-------- Records supplied
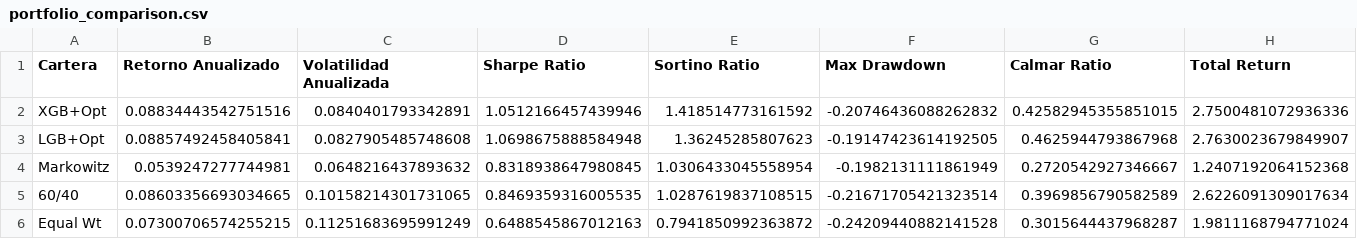
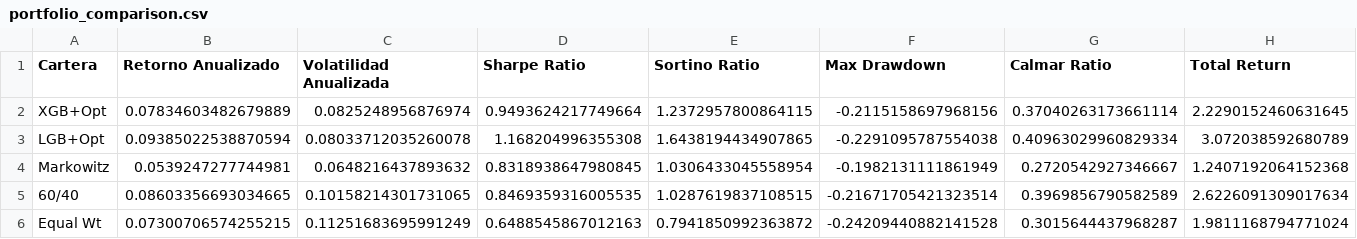
Before and after one commit to matemadrigal/TFG-OPTIMIZATION-ML, a CSV file: data/results/portfolio_comparison.csv, drawn as a sheet; only a part is shown; the diff names each change by its address in the sheet, - before the commit and + after, or states it on an @@ line.

```diff
--- a/data/results/portfolio_comparison.csv
+++ b/data/results/portfolio_comparison.csv
-B2 (Retorno Anualizado): 0.08834443542751516
+B2 (Retorno Anualizado): 0.07834603482679889
-C2 (Volatilidad Anualizada): 0.0840401793342891
+C2 (Volatilidad Anualizada): 0.0825248956876974
-D2 (Sharpe Ratio): 1.0512166457439946
+D2 (Sharpe Ratio): 0.9493624217749664
-E2 (Sortino Ratio): 1.418514773161592
+E2 (Sortino Ratio): 1.2372957800864115
-F2 (Max Drawdown): -0.20746436088262832
+F2 (Max Drawdown): -0.2115158697968156
-G2 (Calmar Ratio): 0.42582945355851015
+G2 (Calmar Ratio): 0.37040263173661114
-H2 (Total Return): 2.7500481072936336
+H2 (Total Return): 2.2290152460631645
-B3 (Retorno Anualizado): 0.08857492458405841
+B3 (Retorno Anualizado): 0.09385022538870594
-C3 (Volatilidad Anualizada): 0.0827905485748608
+C3 (Volatilidad Anualizada): 0.08033712035260078
-D3 (Sharpe Ratio): 1.0698675888584948
+D3 (Sharpe Ratio): 1.168204996355308
-E3 (Sortino Ratio): 1.36245285807623
+E3 (Sortino Ratio): 1.6438194434907865
-F3 (Max Drawdown): -0.19147423614192505
+F3 (Max Drawdown): -0.2291095787554038
-G3 (Calmar Ratio): 0.4625944793867968
+G3 (Calmar Ratio): 0.40963029960829334
-H3 (Total Return): 2.7630023679849907
+H3 (Total Return): 3.072038592680789
```
Also changed, not shown: data/results/lgb_predictions.csv, data/results/lgb_weights.csv, 3 other files.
----------------
• **What is required**: An exact, word-for-word copy of the records is expected, with no pictures in it.

• **Result of the task**:
Before and after one commit to matemadrigal/TFG-OPTIMIZATION-ML, a CSV file: data/results/portfolio_comparison.csv, drawn as a sheet; only a part is shown; the diff names each change by its address in the sheet, - before the commit and + after, or states it on an @@ line.

```diff
--- a/data/results/portfolio_comparison.csv
+++ b/data/results/portfolio_comparison.csv
-B2 (Retorno Anualizado): 0.08834443542751516
+B2 (Retorno Anualizado): 0.07834603482679889
-C2 (Volatilidad Anualizada): 0.0840401793342891
+C2 (Volatilidad Anualizada): 0.0825248956876974
-D2 (Sharpe Ratio): 1.0512166457439946
+D2 (Sharpe Ratio): 0.9493624217749664
-E2 (Sortino Ratio): 1.418514773161592
+E2 (Sortino Ratio): 1.2372957800864115
-F2 (Max Drawdown): -0.20746436088262832
+F2 (Max Drawdown): -0.2115158697968156
-G2 (Calmar Ratio): 0.42582945355851015
+G2 (Calmar Ratio): 0.37040263173661114
-H2 (Total Return): 2.7500481072936336
+H2 (Total Return): 2.2290152460631645
-B3 (Retorno Anualizado): 0.08857492458405841
+B3 (Retorno Anualizado): 0.09385022538870594
-C3 (Volatilidad Anualizada): 0.0827905485748608
+C3 (Volatilidad Anualizada): 0.08033712035260078
-D3 (Sharpe Ratio): 1.0698675888584948
+D3 (Sharpe Ratio): 1.168204996355308
-E3 (Sortino Ratio): 1.36245285807623
+E3 (Sortino Ratio): 1.6438194434907865
-F3 (Max Drawdown): -0.19147423614192505
+F3 (Max Drawdown): -0.2291095787554038
-G3 (Calmar Ratio): 0.4625944793867968
+G3 (Calmar Ratio): 0.40963029960829334
-H3 (Total Return): 2.7630023679849907
+H3 (Total Return): 3.072038592680789
```
Also changed, not shown: data/results/lgb_predictions.csv, data/results/lgb_weights.csv, 3 other files.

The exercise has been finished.